Under Doctor's Orders: Canale di Temmo | ©Tom Palladio Images

I came to the Trentino Alto Adige region of northern Italy in search of a cure, a water cure, to diminish the effects of a skin disorder that’s bothered me for some time.

Aside from my two-a-day, medically prescribed thermal baths, little did I know that I would be surrounded by H2O outside the tub, too, no matter where I turned: lakes, streams, rivers, waterfalls, babbling brooks and rainy days.

And, the latest Under Doctor’s Orders photo shoot destination was no exception: Canale di Tenno.

Under Doctor's Orders: Canale di Tenno | ©Tom Palladio Images

Under Doctor's Orders: Canale di Tenno | ©Tom Palladio ImagesA rural village that was christened in 1211, Canale di Tenno (CdiT), just north of Lago di Garda — Italy’s largest lake — and just south of the Brenta Dolomites, has survived the ages almost in tact.

The name Canale (canal or waterway) seems to derive its origin from the wealth of water that surrounds this borghi piu belli d’Italia (most beautiful villages of Italy) since it broke through the rocks of the early Middle Ages.

Adored by visitors the world over, CdiT is a living, breathing open-air museum of classic medieval stone architecture that weaves its way through a labyrinth of barrel vaults, underpasses, alleyways and galleries. Looking at it from the shooter’s side of the lens, though, the village is one of the hardest locales to photograph due to its narrow dimensions, but I was up for the challenge.

Under Doctor's Orders: Canale di Tenno | ©Tom Palladio Images

South of the village, you make your way up a cobblestone walkway, turn a corner and then the WOW factor hits you right in the kisser: one stone-and-mortar underpass and alleyway after another merging into small, narrow, sky’s-the-limit piazzette (small squares).

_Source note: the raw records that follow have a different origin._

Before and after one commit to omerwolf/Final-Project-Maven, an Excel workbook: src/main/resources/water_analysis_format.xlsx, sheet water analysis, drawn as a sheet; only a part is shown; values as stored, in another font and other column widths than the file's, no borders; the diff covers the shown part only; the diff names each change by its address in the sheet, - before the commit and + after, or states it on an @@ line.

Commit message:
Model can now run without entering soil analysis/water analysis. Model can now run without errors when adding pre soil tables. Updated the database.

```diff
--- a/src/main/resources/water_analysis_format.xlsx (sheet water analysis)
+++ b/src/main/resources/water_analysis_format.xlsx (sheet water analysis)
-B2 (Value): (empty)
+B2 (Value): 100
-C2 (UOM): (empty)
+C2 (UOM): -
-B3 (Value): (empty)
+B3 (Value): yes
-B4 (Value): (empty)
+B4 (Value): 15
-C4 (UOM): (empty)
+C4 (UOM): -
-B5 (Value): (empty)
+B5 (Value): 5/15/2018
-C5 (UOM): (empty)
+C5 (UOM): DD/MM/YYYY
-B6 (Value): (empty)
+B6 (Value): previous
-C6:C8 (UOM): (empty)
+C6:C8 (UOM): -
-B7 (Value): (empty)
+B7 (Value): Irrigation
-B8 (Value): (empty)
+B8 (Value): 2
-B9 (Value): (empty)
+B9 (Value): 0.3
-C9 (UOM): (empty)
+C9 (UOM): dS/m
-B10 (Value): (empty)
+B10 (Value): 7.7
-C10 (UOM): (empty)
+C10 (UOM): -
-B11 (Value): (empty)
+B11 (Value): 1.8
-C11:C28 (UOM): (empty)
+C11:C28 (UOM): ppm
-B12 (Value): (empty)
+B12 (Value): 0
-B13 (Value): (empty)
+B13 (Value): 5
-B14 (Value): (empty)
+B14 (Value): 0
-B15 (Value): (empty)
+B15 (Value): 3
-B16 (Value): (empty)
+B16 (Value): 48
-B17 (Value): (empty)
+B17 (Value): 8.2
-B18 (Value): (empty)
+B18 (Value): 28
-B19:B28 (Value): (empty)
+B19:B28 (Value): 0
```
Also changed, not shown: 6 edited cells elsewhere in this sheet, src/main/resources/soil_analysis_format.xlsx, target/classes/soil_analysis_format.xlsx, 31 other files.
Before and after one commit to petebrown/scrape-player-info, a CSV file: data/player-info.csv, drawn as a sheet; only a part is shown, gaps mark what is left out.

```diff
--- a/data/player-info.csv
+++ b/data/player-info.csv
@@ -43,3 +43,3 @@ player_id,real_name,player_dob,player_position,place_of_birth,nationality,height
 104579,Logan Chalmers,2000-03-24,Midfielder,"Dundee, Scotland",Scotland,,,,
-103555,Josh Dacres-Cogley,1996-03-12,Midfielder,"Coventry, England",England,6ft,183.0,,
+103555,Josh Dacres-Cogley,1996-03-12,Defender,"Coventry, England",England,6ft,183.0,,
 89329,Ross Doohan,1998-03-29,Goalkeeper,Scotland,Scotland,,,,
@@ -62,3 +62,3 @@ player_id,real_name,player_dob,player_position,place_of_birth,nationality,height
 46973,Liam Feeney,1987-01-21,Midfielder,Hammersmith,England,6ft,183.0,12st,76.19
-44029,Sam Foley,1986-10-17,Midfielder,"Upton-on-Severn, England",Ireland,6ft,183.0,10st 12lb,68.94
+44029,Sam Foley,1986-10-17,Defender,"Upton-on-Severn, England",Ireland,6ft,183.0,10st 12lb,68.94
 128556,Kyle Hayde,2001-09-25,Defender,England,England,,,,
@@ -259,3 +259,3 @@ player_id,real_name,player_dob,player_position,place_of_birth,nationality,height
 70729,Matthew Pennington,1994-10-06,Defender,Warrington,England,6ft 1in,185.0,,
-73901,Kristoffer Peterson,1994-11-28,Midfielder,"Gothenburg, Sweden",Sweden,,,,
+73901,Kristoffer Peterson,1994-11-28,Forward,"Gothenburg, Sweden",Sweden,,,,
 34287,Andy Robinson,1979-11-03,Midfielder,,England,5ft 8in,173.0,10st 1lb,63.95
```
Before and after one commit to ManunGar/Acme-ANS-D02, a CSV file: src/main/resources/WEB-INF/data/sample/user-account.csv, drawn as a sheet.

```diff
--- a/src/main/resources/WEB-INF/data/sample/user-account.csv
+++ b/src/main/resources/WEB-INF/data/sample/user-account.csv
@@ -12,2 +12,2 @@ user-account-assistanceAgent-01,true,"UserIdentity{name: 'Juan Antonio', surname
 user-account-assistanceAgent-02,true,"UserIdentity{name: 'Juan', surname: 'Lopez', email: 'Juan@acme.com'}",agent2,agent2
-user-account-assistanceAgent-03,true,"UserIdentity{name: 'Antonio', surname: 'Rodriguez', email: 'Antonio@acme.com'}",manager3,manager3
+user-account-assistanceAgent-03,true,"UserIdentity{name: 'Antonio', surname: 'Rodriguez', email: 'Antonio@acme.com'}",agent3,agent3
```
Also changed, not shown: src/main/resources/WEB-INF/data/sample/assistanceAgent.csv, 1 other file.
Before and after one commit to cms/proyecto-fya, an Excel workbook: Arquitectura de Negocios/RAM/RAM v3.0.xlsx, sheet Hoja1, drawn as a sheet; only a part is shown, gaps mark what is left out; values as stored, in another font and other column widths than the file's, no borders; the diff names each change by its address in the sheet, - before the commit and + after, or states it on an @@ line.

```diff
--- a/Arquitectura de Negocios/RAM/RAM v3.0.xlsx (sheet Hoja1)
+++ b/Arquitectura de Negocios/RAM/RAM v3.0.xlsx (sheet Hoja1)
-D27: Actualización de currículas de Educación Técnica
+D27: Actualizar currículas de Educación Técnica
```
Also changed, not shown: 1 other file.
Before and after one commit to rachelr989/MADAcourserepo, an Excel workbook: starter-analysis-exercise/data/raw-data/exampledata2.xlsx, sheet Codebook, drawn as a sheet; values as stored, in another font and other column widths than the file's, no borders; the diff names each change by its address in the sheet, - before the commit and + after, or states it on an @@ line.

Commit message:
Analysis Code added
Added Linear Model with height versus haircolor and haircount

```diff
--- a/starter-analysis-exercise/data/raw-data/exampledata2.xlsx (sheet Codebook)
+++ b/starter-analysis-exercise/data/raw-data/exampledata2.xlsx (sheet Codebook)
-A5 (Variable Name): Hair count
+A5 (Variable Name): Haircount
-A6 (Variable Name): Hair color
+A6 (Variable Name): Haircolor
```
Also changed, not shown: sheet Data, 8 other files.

Meander around and you’ll spy quaint little shops selling crafts, artisan foods, and locally produced products. Big on the annual calendar is CdiT’s Natale di Tennese (A Tenno-style Christmas) that unfolds from December to early January and features living nativity scenes, choirs, concerts and an open-air market of local products, like olive oil, wine, grappa, chestnuts, honey and crafts.

Not be overlooked is CdiT’s Casa degli Artisti (House of the Artists), a cultural center that was created in the 1960s following the restoration of a series of attached stone houses that share a large backyard garden with panoramic views of the valley below. Inspired by its harmonious location and natural beauty, many an artist and cultural figure spend their free time here on holiday to recharge their creative juices. They stay for free, but donate back to the House the work they create during their sojourn in CdiT.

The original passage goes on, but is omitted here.